Based on the acclaimed 2000 documentary of the same name by gay filmmakers and World of Wonder (“RuPaul’s Drag Race”) masterminds Fenton Bailey and Randy Barbato, Michael Showalter’s Tammy Faye Bakker biopic “The Eyes of Tammy Faye” (Searchlight Pictures), with a screenplay by gay screenwriter Abe Sylvia, is one of the gayest movies you’ll see in 2021.
This, despite the cast of characters including notorious Christianist homophobes Jerry Falwell Sr. (played with pure vitriol by Vincent D’Onofrio) and Pat Robertson (portrayed by Gabriel Olds).
Known as “the Ken and Barbie of televangelists,” Jim (Andrew Garfield) and the titular Tammy Faye Bakker (Jessica Chastain giving an Oscar-worthy performance) fell from grace following a series of scandals during the late 1980s. Before that, in 1952, we see a young Tammy Faye (Chandler Head) being raised in the rural Minnesota household of her divorced, remarried, and devoutly religious mother Rachel (lesbian actress Cherry Jones), and the impact it had on her.
In 1960, as a student at the North Central Bible College in Minneapolis, Tammy Faye (Chastain) meets charismatic classmate Jim (Garfield) and their whirlwind, but chaste, courtship results in marriage, as well as being kicked out of school (because marriage between students was frowned upon). Tammy Faye’s mother is less than thrilled with both pieces of news, as well as the revelation that they plan to be traveling preachers “like Oral Roberts and his wife.”
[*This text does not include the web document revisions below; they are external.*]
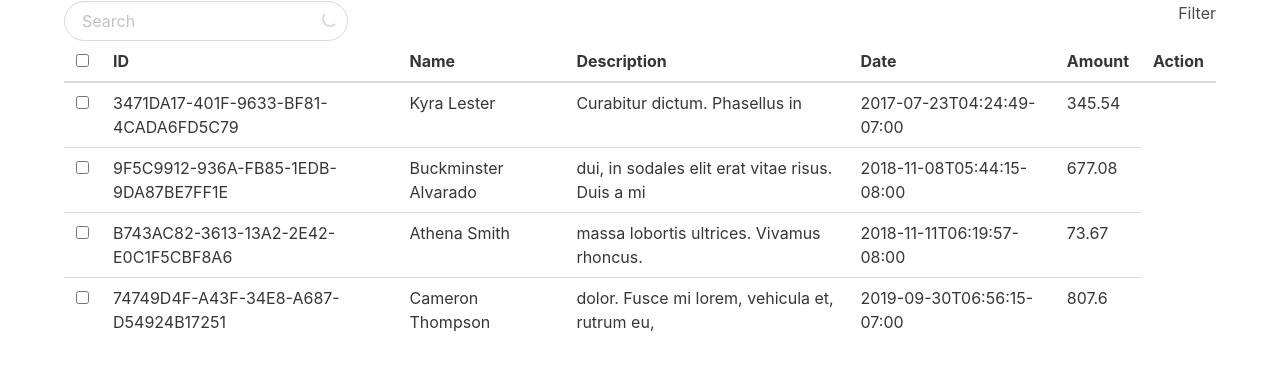
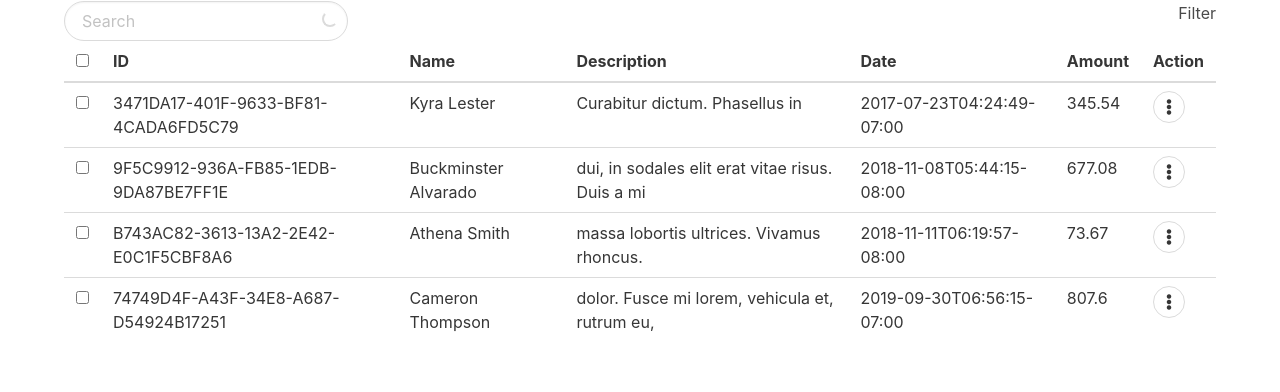
Before and after one commit to go-diego/ariadne, a React (Create React App) app: page /home in a window 1280 px wide. Shown: the part 159-551 px from the top of the page. Built offline with nearby package versions, Linux system fonts and the light colour scheme.

Commit message:
feature: row action menu

```diff
--- a/public/index.html
+++ b/public/index.html
@@ -1,15 +1,21 @@
 <!DOCTYPE html>
 <html lang="en">
     <head>
-    <meta charset="utf-8">
-    <link rel="shortcut icon" href="%PUBLIC_URL%/favicon.ico">
-    <meta name="viewport" content="width=device-width, initial-scale=1, shrink-to-fit=no">
-    <meta name="theme-color" content="#000000">
+        <meta charset="utf-8" />
+        <link
+            rel="stylesheet"
+            href="https://use.fontawesome.com/releases/v5.5.0/css/all.css"
+            integrity="sha384-B4dIYHKNBt8Bc12p+WXckhzcICo0wtJAoU8YZTY5qE0Id1GSseTk6S+L3BlXeVIU"
+            crossorigin="anonymous"
+        />
+        <link rel="shortcut icon" href="%PUBLIC_URL%/favicon.ico" />
+        <meta name="viewport" content="width=device-width, initial-scale=1, shrink-to-fit=no" />
+        <meta name="theme-color" content="#000000" />
         <!--
             manifest.json provides metadata used when your web app is added to the
             homescreen on Android. See https://developers.google.com/web/fundamentals/web-app-manifest/
         -->
-    <link rel="manifest" href="%PUBLIC_URL%/manifest.json">
+        <link rel="manifest" href="%PUBLIC_URL%/manifest.json" />
         <!--
             Notice the use of %PUBLIC_URL% in the tags above.
             It will be replaced with the URL of the `public` folder during the build.
@@ -22,9 +28,7 @@
         <title>React App</title>
     </head>
     <body>
-    <noscript>
-      You need to enable JavaScript to run this app.
-    </noscript>
+        <noscript> You need to enable JavaScript to run this app. </noscript>
         <div id="root"></div>
         <!--
             This HTML file is a template.
--- a/src/components/DataTable/_index.js
+++ b/src/components/DataTable/_index.js
@@ -11,7 +11,8 @@ export default class DataTable extends React.Component {
     state = {
         originalData: this.props.data,
         filteredData: [],
-        searchQuery: ""
+        searchQuery: "",
+        activeActionMenu: ""
     };
 
     componentDidMount() {}
@@ -37,8 +38,12 @@ export default class DataTable extends React.Component {
         this.setState({filteredData});
     };
 
+    handleRowActionMenu = activeActionMenu => {
+        this.setState({activeActionMenu});
+    };
+
     render() {
-        const {searchQuery, filteredData} = this.state;
+        const {searchQuery, filteredData, activeActionMenu} = this.state;
         const {title, header, data} = this.props;
 
         const activeData = searchQuery ? filteredData : data;
@@ -66,6 +71,42 @@ export default class DataTable extends React.Component {
                                     {Object.values(datum).map((value, i) => (
                                         <Cell key={i}>{value}</Cell>
                                     ))}
+                                    <Cell>
+                                        <div
+                                            className={`dropdown ${
+                                                activeActionMenu == datum.ID ? "is-active" : ""
+                                            }`}>
+                                            <div className="dropdown-trigger">
+                                                <button
+                                                    onBlur={this.handleRowActionMenu}
+                                                    onClick={() =>
+                                                        this.handleRowActionMenu(datum.ID)
+                                                    }
+                                                    style={{width: 32, height: 32}}
+                                                    className="button is-rounded is-paddingless"
+                                                    aria-haspopup="true"
+                                                    aria-controls={datum.ID}>
+                                                    <span className="icon is-small">
+                                                        <i className="fas fa-ellipsis-v" />
+                                                    </span>
+                                                </button>
+                                            </div>
+                                            <div
+                                                className="dropdown-menu"
+                                                id={datum.ID}
+                                                role="menu">
+                                                <div className="dropdown-content">
+                                                    <a className="dropdown-item has-text-primary is-white">
+                                                        EDIT
+                                                    </a>
+                                                    <hr className="dropdown-divider" />
+                                                    <a className="dropdown-item has-text-danger is-white">
+                                                        DELETE
+                                                    </a>
+                                                </div>
+                                            </div>
+                                        </div>
+                                    </Cell>
                                 </Row>
                             );
                         })}
```
Lines whose indentation alone changed are shown as unchanged.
Uplifting each other on their journey, the pair experiences divine providence early on when, after having their car repossessed somewhere in Virginia in 1965, they meet a man who works for Pat Robertson. By 1969, “The Jimmy and Tammy Show” on CBN is one of the religious broadcasting network’s biggest earners. Soon after, Jim’s show, “The 700 Club” elevates their profile. But a 1971 social event at Robertson’s palatial estate, where they cross paths with the hateful Falwell, who is consumed with fighting the liberal, feminist and homosexual agenda, and his disapproval of Tammy Faye’s openness, leads the duo to create the PTL (Praise The Lord!) network.
Even if you weren’t an evangelical, it was hard to avoid the waves being made by the Bakkers who were seemingly unstoppable. In addition to Rachel’s stinging criticism of her daughter and son-in-law, the couple was being rightfully hounded by the secular press. But all the Bakkers had to do was go on the air ask for financial assistance from their followers and they were “blessed” with unlimited cash.
But all was not right in their world. In spite of all the incoming funds, PTL was running a deficit. Jim, who had a secret history of same-gender attraction, was maintaining a special friendship with assistant Richard Fletcher (Louis Cancelmi). Feeling neglected, a pregnant Tammy Faye began her own fling with music producer Gary (Mark Wystrach). Add to that Tammy Faye’s developing pill addiction, money trouble during the construction of the Heritage USA religious theme park, Jim’s shaming of Tammy Faye on the air, Falwell’s ongoing dislike of the Bakkers, Tammy Faye’s embracement of Steve (Randy Havens), a gay man with AIDS, and derailment was imminent.
When all the scandals became public, led off by Jim’s affair with Jessica Hahn, the downfall was swift. Falwell reveled in their demise, taking control of their network and humiliating them every chance he got (mighty Christianist of him!).
All in all, “The Eyes of Tammy Faye” is a portrait of truly unlikeable people. However, for all of her flaws, Tammy Faye maintained some of her integrity, not an easy thing to do in that den of vipers, and her story is one for the ages.
Gregg Shapiro is the author of seven books including the expanded edition of his short story collection How to Whistle (Rattling Good Yarns Press, 2021). An entertainment journalist, whose interviews and reviews run in a variety of regional LGBTQ+ and mainstream publications and websites, Shapiro lives in Fort Lauderdale with his husband Rick and their dog Coco.